[Records excerpted from a collection]
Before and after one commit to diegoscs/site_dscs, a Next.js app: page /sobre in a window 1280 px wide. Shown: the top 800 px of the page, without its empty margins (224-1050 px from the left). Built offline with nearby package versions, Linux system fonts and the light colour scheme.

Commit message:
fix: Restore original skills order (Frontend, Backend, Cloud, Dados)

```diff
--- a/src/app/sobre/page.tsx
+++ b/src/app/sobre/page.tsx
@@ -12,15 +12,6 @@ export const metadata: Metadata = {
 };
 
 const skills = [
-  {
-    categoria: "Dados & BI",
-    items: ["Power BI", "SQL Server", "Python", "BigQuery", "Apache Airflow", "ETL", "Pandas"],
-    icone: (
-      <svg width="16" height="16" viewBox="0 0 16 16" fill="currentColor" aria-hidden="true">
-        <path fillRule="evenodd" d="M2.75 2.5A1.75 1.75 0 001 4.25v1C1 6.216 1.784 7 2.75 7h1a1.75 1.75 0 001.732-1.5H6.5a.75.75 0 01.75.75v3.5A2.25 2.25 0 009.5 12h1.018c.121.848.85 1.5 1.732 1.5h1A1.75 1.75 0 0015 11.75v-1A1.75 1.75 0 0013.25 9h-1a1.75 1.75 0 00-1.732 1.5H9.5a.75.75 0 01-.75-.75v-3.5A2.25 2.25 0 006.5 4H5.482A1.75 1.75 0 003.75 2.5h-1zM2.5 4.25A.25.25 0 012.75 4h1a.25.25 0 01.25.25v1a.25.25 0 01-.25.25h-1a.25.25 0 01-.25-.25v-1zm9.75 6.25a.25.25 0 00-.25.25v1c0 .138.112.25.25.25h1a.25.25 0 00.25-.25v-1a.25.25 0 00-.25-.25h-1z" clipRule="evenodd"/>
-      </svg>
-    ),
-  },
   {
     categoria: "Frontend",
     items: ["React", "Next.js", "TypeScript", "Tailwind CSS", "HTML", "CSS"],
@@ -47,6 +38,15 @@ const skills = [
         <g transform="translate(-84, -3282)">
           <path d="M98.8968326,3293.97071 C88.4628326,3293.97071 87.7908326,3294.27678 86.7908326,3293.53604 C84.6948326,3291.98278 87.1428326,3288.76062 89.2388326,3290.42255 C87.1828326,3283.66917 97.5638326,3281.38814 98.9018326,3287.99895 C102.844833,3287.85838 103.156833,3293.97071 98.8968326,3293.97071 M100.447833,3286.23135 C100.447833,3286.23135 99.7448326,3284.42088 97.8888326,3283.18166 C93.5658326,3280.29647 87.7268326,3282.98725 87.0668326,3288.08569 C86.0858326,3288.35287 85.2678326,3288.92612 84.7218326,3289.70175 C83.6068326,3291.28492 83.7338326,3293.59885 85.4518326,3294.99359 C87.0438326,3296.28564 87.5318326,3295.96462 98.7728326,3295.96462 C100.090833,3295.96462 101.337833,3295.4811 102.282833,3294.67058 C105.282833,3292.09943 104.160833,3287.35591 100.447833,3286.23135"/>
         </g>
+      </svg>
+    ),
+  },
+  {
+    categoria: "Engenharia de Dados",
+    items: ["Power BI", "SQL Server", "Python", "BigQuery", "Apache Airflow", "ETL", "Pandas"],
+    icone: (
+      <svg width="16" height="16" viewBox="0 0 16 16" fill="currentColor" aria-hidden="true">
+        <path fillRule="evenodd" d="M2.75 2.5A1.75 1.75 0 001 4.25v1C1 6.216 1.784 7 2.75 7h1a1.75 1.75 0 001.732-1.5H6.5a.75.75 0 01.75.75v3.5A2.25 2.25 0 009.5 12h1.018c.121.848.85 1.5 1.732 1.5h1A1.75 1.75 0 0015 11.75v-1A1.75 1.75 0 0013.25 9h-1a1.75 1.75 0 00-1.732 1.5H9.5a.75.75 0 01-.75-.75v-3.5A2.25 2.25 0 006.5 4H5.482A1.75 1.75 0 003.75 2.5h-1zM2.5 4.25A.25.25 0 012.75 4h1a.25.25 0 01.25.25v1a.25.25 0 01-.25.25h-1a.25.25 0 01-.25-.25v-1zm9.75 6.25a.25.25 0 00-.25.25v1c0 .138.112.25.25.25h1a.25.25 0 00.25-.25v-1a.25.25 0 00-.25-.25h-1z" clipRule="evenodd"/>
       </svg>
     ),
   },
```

§ Task goal
Each line in the data that holds the string "const" should be found and copied.

§ Solution
@@ -12,15 +12,6 @@ export const metadata: Metadata = {
 const skills = [
@@ -47,6 +38,15 @@ const skills = [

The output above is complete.